● **DIRECTIONS**: Reproduce exactly, and only, the lines below from the one containing "records are empty." through the one containing "Co-Authored-By: Claude Opus".

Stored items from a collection
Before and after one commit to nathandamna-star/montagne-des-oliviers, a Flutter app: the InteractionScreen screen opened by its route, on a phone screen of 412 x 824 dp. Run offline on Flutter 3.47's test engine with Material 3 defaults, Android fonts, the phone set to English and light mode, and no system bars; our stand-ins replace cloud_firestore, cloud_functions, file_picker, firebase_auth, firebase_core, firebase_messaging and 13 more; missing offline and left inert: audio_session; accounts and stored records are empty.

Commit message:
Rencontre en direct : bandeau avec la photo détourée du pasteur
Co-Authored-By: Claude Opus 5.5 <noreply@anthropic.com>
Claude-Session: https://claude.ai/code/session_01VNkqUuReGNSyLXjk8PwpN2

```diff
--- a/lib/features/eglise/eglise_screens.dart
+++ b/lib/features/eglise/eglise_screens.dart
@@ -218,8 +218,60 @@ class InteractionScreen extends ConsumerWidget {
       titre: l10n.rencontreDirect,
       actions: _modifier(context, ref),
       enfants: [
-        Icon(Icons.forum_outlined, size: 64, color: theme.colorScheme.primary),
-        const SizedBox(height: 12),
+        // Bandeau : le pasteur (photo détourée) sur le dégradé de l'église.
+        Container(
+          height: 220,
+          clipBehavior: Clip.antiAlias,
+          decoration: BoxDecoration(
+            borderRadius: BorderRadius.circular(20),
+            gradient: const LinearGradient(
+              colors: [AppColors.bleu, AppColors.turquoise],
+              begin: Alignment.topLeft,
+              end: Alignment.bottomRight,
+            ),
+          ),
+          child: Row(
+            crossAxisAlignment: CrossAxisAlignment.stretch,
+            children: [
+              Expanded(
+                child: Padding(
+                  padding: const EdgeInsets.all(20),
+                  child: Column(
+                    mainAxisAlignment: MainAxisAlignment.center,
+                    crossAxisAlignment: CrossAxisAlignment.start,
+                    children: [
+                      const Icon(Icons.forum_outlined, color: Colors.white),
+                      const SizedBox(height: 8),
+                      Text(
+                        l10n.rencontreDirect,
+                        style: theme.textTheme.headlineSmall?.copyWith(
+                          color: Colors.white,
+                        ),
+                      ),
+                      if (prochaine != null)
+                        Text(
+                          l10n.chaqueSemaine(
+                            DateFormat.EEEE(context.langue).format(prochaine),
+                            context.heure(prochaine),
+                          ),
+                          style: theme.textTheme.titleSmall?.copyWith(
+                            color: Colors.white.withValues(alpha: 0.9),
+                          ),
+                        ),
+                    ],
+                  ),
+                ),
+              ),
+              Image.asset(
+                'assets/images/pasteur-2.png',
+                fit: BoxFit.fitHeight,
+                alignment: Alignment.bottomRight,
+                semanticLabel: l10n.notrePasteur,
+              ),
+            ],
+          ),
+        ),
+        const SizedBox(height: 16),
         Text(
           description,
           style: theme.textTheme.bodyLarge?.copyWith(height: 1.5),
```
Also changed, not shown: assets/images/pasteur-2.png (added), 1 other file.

* * *

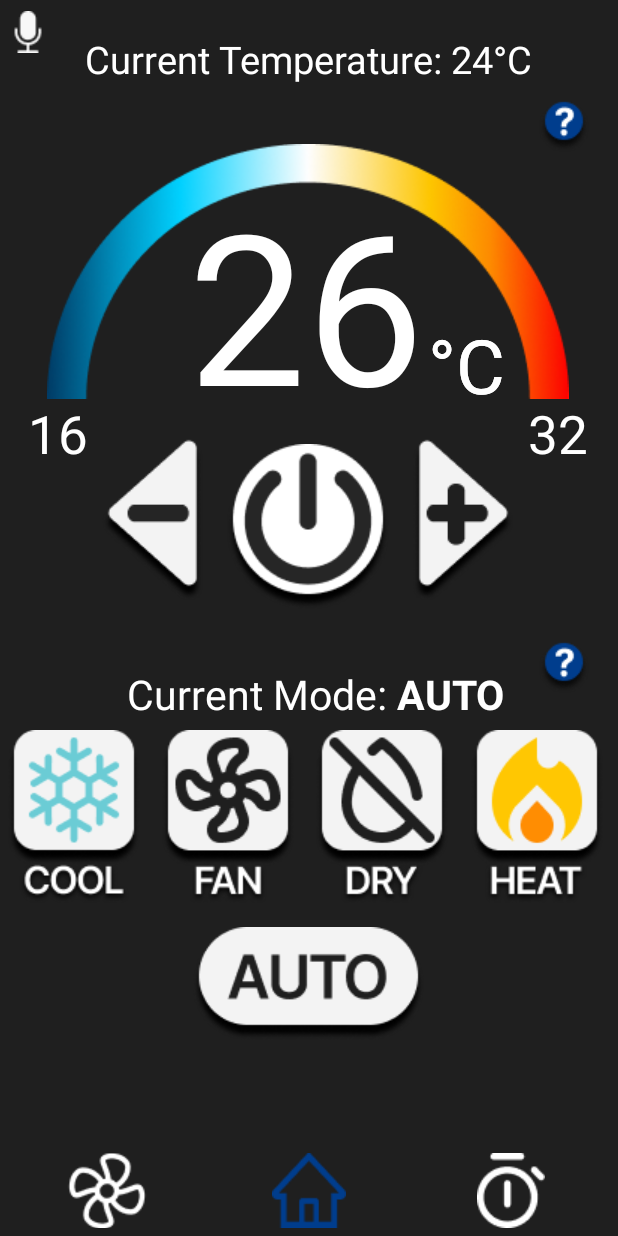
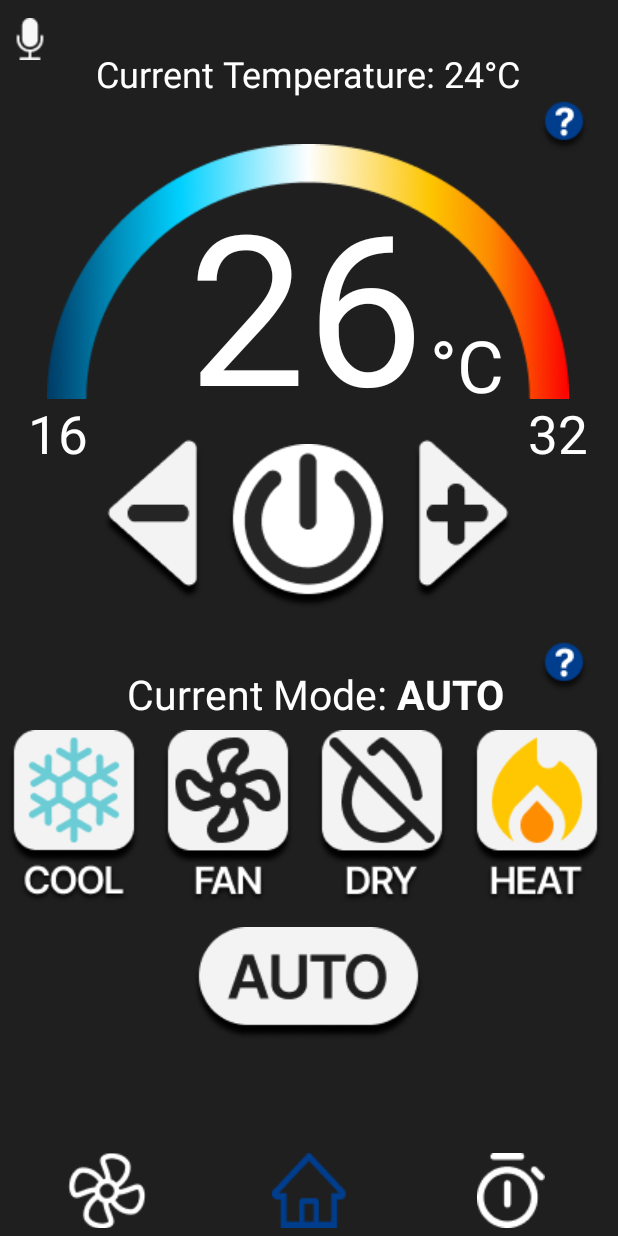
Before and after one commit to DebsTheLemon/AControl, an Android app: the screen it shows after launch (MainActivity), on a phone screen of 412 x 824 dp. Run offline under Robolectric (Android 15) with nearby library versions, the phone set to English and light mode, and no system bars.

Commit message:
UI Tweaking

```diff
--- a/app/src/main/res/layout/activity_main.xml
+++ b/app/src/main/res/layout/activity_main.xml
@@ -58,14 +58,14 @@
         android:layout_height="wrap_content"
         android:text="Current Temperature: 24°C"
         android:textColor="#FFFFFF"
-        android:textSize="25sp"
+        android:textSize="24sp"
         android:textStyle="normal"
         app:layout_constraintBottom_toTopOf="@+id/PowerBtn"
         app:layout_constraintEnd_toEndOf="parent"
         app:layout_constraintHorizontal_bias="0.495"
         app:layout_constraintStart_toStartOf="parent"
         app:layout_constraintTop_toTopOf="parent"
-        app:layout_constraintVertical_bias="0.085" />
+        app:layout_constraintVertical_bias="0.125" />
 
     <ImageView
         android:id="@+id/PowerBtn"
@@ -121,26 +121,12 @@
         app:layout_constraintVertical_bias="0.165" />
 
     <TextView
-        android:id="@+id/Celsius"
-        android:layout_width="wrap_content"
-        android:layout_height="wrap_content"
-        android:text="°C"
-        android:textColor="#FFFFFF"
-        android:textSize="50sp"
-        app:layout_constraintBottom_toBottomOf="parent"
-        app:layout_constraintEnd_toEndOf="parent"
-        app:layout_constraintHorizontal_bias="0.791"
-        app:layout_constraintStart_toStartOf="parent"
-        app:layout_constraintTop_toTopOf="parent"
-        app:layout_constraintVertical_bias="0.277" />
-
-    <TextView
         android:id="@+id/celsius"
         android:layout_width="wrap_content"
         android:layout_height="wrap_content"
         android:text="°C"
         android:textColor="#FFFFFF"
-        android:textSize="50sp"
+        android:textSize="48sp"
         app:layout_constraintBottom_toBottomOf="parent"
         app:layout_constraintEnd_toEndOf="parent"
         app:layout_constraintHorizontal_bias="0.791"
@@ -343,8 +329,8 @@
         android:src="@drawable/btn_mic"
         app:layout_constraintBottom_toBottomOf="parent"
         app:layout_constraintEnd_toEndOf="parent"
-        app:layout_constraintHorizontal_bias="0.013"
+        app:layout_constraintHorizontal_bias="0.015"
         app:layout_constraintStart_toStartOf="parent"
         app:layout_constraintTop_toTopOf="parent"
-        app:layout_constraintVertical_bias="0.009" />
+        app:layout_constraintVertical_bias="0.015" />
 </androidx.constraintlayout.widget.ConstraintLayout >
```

● **RESULT FOR THIS TASK**:
Before and after one commit to nathandamna-star/montagne-des-oliviers, a Flutter app: the InteractionScreen screen opened by its route, on a phone screen of 412 x 824 dp. Run offline on Flutter 3.47's test engine with Material 3 defaults, Android fonts, the phone set to English and light mode, and no system bars; our stand-ins replace cloud_firestore, cloud_functions, file_picker, firebase_auth, firebase_core, firebase_messaging and 13 more; missing offline and left inert: audio_session; accounts and stored records are empty.

Commit message:
Rencontre en direct : bandeau avec la photo détourée du pasteur
Co-Authored-By: Claude Opus 5.5 <noreply@anthropic.com>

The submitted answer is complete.